I reject this. I hold with those who are realistic enough to recognize the danger that we face, and optimistic enough to demand that we create a new story. One of sharing, mutuality, interdependence.
Recently I attended church with my daughter, and the pastor’s subject was Jesus’ miracle of the loaves and fishes, a miracle that appears in all four Gospels. The feeding of the 5,000 (or 4,000…or 5,000, “not counting women and children…” but still a multitude… was a miracle indeed. Did Jesus multiply the loaves, or was the true miracle of that distant day that the crowd was moved by the generosity of a young boy willing to share his two fish and five loaves? Perhaps someone pulled out a piece of bread here, a hunk of cheese there, and before long everyone’s little became a lot, enough that the disciples filled baskets with the leftovers. Since thousands of followers had taken a hike into the country, it is not unreasonable to think that most if not all might have packed a lunch.
The story requires an act of faith in either reading: either Jesus multiplied the food available, or the crowd produced it. Might not the real miracle be that faith in a young boy’s act of generosity of can turn us from selfish acquirers, concerned only with our own needs and bellies, to people willing to share the little we have?
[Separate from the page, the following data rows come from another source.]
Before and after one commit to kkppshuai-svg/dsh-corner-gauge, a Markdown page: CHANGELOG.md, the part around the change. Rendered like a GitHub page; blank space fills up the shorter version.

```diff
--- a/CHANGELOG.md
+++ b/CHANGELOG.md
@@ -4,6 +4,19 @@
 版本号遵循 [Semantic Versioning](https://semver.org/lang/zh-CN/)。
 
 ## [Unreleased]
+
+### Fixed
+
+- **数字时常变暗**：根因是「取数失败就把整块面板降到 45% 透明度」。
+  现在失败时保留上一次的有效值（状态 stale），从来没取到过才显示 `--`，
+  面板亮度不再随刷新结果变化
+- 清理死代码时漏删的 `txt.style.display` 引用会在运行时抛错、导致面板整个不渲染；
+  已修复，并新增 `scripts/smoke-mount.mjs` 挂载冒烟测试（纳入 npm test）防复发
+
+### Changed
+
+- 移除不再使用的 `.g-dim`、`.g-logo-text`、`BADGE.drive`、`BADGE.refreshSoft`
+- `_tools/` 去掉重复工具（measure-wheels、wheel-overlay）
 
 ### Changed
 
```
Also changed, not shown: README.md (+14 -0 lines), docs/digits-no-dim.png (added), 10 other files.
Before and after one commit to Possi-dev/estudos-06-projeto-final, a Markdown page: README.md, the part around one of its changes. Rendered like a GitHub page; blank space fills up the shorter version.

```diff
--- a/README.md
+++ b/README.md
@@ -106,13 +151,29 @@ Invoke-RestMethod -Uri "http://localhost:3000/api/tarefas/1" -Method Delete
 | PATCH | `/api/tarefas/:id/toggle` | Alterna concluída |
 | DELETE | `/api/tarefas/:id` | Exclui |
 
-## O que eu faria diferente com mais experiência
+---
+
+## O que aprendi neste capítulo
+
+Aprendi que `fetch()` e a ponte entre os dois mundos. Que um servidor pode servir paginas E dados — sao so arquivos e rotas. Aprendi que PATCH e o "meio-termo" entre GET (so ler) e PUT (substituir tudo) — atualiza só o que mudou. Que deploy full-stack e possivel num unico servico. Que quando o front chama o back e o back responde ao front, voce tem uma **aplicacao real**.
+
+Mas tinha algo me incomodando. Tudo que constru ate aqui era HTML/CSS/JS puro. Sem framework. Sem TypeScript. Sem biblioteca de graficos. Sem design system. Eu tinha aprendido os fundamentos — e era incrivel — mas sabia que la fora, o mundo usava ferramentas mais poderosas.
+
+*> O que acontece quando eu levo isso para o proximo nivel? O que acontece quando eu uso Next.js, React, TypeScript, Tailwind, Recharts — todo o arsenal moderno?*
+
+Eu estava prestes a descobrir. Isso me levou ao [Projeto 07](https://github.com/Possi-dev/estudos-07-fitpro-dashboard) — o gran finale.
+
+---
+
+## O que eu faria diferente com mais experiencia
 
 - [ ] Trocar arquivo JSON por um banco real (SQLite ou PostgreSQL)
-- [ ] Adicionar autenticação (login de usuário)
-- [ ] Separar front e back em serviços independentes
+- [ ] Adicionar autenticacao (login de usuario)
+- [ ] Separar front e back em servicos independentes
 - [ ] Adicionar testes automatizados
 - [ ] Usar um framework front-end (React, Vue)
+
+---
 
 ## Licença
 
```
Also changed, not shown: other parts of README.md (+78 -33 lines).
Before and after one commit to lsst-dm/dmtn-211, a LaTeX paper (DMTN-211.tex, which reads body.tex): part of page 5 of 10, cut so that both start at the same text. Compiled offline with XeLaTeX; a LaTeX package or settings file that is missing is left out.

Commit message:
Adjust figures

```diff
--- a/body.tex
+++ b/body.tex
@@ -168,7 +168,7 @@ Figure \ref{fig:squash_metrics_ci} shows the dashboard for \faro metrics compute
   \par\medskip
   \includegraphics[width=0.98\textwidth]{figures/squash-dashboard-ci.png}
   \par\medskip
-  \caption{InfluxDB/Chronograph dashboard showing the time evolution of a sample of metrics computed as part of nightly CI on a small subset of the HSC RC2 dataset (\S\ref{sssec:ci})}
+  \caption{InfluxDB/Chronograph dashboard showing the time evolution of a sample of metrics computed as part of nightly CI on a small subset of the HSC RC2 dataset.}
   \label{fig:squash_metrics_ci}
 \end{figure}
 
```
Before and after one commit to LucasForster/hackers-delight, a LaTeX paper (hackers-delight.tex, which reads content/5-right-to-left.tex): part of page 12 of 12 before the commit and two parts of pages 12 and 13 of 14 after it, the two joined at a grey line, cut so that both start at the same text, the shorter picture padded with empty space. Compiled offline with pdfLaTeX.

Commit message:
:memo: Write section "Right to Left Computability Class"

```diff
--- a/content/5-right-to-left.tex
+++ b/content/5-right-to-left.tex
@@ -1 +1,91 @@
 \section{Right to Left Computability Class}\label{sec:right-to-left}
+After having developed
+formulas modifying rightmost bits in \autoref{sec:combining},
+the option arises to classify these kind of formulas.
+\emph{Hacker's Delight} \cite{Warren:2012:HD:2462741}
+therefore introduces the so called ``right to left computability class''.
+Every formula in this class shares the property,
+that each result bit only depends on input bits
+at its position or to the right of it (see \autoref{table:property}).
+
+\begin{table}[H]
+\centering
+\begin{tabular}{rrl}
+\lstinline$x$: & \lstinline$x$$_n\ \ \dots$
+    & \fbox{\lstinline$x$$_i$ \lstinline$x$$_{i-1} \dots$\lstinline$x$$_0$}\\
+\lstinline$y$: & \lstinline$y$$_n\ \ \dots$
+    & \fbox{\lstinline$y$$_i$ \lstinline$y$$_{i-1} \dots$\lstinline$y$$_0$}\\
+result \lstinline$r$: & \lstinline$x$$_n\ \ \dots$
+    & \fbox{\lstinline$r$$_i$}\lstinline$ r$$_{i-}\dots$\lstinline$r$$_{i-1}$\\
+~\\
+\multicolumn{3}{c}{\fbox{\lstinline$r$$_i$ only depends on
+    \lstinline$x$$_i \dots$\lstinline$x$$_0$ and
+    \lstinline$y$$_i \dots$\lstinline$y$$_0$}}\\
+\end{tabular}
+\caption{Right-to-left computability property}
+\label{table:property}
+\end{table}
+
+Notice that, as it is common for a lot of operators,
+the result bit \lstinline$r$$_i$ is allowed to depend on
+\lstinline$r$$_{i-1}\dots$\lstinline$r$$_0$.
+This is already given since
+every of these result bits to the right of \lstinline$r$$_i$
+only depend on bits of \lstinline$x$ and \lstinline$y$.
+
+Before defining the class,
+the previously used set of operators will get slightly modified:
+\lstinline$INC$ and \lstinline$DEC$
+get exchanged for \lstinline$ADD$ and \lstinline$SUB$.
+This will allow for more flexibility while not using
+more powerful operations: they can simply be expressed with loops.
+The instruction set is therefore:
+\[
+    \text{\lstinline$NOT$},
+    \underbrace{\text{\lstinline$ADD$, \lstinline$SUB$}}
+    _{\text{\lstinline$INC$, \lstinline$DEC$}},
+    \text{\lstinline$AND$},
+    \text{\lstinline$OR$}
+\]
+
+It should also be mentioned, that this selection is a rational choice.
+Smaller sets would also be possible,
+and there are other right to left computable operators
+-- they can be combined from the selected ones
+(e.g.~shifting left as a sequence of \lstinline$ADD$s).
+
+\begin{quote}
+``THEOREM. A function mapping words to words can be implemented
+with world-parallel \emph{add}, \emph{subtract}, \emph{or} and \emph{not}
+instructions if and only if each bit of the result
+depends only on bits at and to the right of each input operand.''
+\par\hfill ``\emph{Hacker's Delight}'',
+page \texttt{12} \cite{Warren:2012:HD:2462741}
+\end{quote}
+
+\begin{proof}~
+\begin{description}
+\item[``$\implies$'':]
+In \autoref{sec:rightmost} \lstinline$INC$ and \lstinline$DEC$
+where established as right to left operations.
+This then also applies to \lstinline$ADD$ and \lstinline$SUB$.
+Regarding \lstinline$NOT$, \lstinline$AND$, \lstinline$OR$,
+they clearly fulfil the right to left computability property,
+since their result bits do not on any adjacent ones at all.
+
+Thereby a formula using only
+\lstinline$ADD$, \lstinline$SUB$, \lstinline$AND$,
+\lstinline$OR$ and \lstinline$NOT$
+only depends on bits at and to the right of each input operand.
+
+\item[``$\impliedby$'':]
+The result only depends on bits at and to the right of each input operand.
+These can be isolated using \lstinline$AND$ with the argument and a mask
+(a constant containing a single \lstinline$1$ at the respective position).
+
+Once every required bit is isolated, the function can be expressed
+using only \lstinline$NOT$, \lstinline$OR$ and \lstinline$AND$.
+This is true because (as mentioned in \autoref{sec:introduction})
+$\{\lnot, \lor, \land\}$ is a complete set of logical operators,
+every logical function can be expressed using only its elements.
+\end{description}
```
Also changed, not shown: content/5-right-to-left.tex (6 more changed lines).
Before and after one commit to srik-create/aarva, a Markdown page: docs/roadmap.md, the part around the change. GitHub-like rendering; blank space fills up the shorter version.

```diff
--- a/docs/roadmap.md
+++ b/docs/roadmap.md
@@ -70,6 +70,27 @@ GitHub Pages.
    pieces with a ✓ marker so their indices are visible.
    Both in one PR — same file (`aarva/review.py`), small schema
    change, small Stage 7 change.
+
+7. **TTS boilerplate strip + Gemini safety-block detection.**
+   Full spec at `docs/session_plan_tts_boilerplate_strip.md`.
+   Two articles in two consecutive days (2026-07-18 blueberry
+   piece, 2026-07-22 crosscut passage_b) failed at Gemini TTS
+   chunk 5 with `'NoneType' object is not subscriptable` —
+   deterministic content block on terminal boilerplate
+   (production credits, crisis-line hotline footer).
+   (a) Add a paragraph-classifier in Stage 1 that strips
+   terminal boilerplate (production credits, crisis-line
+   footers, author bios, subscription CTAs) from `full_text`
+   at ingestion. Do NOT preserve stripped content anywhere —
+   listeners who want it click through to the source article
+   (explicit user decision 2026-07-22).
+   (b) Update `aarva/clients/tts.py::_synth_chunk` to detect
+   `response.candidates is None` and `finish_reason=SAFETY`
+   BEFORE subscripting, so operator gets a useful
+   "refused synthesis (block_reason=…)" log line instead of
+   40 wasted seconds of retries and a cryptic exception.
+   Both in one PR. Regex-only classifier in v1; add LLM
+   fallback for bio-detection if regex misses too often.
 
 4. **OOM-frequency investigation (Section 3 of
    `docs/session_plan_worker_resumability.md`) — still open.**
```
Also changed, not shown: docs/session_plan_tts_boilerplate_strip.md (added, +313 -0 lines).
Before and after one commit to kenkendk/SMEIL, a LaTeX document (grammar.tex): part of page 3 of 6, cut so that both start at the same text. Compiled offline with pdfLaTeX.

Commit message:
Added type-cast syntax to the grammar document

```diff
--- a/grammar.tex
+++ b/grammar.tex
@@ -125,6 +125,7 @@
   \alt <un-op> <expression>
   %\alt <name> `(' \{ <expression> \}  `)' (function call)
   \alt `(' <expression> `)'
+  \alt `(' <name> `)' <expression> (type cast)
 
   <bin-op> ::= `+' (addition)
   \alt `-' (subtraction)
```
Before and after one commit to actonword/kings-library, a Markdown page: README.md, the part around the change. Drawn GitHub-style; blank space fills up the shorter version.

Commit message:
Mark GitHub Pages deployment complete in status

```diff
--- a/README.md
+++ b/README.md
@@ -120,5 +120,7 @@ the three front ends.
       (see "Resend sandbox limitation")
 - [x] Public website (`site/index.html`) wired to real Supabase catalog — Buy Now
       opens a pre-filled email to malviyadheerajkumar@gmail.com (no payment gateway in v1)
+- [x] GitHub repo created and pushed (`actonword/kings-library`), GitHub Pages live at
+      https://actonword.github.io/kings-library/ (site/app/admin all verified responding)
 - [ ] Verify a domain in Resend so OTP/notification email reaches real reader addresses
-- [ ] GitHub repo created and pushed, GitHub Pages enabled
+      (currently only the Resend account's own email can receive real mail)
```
Perhaps the greater miracle is not a Cana-style Jesus Magic Act so much as the power of Jesus’s story to move a crowd to see differently: to see their fellow beings as a reflection of themselves.
Simple acts of love, faith and devotion can change a crowd, and change the world. We need new stories. Or a miracle.
Surly1 is an administrator and contributing author to Doomstead Diner. He is the author of numerous rants, articles and spittle-flecked invective on this site, is the primary admin for Diner social media, and has been active in the Occupy movement. He shares a home in Southeastern Virginia with Contrary , a regularly-visiting daughter and an assortment of cardinals, bluejays, woodpeckers, hummingbirds, mockingbirds and whippoorwills. Not to mention the twohees.
Off the keyboard of Surly1
The Right to Remain Silent…
Originally published on the Doomstead Diner on date
Discuss this article here in the Diner Forum.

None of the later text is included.